# [Work instruction]
Give the count of lines in the data that include "files", with no other words.

»»

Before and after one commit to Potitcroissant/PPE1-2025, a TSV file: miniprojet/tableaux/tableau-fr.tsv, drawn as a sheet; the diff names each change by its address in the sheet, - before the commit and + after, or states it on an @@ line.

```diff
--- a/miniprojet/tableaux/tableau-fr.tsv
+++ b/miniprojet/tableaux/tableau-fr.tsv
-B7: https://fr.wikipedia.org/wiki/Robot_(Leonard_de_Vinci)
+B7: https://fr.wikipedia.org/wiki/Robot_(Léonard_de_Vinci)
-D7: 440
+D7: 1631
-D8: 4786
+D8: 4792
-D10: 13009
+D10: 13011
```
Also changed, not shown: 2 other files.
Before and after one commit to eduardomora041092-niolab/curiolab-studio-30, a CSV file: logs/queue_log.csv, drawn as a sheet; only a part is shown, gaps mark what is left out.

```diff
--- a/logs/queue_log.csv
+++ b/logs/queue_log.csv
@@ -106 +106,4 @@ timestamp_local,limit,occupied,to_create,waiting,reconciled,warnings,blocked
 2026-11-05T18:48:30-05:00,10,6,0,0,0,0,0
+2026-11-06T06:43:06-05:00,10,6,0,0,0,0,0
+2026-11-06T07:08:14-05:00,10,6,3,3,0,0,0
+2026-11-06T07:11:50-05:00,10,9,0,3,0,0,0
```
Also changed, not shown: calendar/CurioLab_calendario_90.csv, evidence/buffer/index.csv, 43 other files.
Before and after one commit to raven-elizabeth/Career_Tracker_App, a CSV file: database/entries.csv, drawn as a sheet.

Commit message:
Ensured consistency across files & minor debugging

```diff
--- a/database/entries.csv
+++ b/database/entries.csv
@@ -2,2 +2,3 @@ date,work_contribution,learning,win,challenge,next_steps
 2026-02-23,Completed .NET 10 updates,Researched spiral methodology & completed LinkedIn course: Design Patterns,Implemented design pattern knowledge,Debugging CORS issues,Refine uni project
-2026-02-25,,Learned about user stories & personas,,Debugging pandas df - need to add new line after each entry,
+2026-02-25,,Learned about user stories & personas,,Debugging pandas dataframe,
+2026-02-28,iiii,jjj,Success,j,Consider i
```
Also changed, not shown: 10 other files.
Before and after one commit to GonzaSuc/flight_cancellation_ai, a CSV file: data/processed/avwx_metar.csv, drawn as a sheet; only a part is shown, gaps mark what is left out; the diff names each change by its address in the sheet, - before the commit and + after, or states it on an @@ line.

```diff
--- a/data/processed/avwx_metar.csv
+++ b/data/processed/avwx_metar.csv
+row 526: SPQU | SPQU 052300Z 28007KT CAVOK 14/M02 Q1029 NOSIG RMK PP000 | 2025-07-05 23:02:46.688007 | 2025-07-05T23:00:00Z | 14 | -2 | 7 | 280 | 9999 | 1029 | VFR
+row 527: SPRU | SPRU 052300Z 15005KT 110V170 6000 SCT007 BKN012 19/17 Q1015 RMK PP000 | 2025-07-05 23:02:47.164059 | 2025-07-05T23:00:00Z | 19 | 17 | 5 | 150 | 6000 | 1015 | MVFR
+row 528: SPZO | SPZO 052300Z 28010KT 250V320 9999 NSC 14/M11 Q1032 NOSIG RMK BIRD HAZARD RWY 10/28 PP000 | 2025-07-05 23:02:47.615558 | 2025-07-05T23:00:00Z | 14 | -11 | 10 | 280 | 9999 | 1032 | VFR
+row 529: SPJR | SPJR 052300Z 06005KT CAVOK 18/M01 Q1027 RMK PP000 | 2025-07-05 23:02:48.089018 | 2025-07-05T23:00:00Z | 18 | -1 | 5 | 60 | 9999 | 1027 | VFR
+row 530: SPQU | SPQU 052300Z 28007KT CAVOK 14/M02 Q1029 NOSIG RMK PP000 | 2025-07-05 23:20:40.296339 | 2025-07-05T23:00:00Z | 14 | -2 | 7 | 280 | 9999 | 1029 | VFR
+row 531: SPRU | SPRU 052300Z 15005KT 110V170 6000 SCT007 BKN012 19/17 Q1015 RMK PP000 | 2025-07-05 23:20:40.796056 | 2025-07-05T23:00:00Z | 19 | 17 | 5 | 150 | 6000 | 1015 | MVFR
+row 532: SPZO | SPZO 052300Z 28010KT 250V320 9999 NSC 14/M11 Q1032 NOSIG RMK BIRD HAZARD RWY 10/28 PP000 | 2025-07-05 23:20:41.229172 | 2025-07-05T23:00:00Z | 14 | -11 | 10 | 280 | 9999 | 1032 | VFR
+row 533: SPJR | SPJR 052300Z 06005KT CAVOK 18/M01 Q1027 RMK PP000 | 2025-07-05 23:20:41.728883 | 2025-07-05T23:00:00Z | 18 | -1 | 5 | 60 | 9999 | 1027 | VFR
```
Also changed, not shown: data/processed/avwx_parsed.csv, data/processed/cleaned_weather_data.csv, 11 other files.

««

# [Solution]
5